### To do
In the records below, pick out all lines containing the word "helper".

**** Data for this exercise

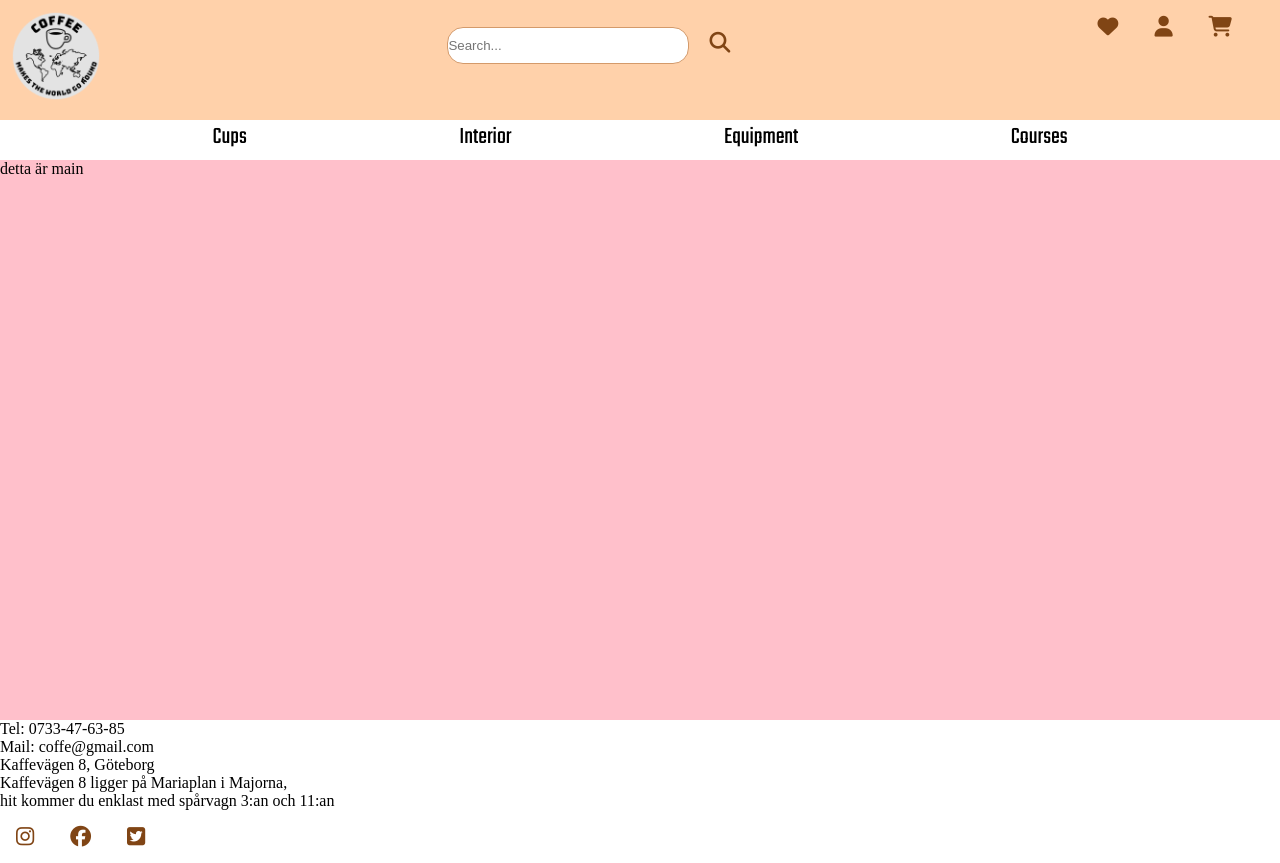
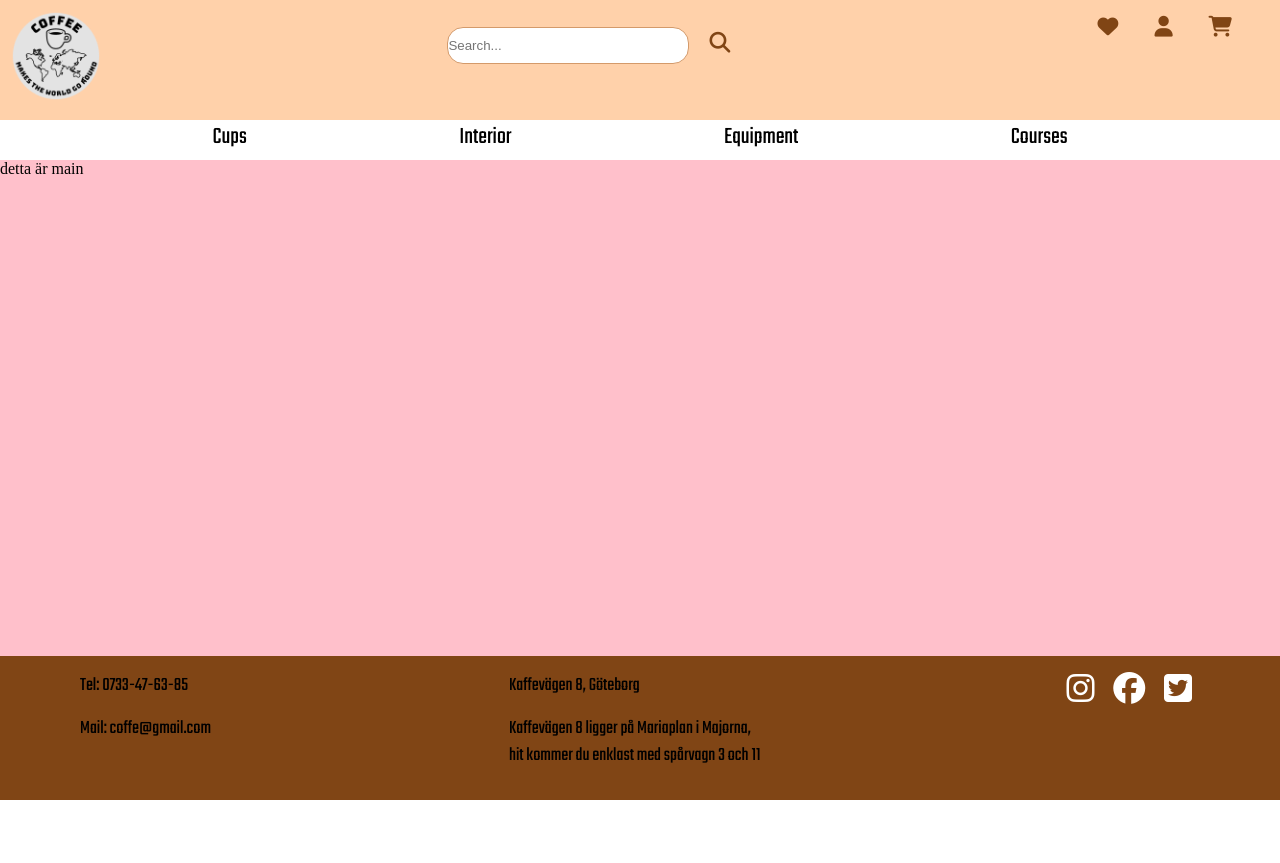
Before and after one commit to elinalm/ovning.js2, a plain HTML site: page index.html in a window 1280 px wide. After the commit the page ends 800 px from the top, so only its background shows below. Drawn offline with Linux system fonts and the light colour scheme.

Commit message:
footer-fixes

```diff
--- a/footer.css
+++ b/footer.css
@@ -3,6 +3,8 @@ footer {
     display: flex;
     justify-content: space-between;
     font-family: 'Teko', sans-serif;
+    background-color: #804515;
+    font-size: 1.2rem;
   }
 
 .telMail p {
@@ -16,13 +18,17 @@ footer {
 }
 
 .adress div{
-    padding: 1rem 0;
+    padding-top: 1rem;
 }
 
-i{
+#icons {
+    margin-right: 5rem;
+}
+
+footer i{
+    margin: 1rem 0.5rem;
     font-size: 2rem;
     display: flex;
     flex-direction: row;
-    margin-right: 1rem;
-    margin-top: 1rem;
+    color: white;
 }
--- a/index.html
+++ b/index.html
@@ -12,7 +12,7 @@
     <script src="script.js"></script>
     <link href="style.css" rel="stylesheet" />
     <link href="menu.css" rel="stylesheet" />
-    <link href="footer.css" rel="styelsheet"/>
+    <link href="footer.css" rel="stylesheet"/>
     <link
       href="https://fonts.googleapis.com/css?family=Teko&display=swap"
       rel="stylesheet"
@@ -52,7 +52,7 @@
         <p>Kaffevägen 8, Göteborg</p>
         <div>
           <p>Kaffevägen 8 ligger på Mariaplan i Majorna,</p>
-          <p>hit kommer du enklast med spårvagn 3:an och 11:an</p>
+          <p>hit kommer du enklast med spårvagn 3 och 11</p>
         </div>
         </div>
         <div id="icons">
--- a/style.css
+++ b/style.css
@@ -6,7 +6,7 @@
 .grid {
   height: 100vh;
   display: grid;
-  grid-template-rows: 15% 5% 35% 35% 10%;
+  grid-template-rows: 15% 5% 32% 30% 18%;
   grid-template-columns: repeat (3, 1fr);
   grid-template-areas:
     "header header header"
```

********
**** Data for this exercise

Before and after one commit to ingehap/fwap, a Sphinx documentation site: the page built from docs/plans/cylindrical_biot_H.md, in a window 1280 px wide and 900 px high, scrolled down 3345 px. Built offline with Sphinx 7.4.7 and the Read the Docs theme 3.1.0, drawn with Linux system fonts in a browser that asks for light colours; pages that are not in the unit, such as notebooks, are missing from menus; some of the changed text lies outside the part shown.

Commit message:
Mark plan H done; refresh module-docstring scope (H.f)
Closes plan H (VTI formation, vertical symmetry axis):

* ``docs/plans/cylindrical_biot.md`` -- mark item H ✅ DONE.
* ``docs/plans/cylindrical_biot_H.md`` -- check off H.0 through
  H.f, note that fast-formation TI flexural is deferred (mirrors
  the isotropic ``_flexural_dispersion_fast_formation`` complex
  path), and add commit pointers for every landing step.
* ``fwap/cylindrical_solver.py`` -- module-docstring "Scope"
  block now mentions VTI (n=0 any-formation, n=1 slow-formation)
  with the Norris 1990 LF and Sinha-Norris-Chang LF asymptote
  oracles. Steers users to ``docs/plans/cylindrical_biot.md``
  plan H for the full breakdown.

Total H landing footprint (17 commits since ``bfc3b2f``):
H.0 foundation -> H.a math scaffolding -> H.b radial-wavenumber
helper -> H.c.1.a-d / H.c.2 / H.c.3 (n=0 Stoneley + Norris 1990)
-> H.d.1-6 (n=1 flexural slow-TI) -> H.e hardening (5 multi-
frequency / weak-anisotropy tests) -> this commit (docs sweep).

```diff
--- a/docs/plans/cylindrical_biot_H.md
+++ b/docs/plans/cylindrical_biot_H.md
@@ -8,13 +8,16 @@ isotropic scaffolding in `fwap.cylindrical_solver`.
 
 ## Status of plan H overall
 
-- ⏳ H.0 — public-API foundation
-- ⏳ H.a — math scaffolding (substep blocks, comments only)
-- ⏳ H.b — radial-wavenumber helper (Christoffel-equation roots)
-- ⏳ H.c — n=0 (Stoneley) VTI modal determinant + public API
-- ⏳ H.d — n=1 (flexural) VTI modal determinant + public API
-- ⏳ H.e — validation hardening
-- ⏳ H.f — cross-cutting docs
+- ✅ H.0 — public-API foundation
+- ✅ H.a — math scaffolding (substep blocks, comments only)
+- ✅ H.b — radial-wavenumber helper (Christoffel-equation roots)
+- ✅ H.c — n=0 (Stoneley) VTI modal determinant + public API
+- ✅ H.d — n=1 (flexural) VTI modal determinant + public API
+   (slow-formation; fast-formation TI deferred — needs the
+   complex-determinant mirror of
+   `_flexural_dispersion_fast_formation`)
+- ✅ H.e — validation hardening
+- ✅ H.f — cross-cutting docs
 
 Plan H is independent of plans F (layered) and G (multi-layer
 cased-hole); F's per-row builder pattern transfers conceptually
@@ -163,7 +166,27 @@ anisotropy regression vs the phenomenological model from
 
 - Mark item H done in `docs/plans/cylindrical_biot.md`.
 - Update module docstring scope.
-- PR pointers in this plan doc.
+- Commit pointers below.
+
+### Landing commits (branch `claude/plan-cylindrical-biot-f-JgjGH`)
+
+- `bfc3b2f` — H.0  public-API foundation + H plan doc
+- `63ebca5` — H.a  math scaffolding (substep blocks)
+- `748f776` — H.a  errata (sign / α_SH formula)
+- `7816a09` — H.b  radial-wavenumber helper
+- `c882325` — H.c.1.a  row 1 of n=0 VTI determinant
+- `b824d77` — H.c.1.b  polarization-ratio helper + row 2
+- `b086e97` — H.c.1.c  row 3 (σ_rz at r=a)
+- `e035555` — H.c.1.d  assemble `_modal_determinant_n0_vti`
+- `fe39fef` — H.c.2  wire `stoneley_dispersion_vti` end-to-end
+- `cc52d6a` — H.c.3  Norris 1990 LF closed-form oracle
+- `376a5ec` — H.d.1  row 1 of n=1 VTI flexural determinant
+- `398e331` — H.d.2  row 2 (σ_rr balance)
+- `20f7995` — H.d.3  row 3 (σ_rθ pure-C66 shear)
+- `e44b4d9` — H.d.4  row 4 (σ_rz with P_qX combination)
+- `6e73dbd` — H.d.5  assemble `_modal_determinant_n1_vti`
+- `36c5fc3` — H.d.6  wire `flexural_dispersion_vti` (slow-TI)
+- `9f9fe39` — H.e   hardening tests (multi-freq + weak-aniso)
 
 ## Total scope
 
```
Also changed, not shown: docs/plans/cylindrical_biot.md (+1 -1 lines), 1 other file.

********

### Exercise solution
helper -> H.c.1.a-d / H.c.2 / H.c.3 (n=0 Stoneley + Norris 1990)
-- ⏳ H.b — radial-wavenumber helper (Christoffel-equation roots)
+- ✅ H.b — radial-wavenumber helper (Christoffel-equation roots)
+- `7816a09` — H.b  radial-wavenumber helper
+- `b824d77` — H.c.1.b  polarization-ratio helper + row 2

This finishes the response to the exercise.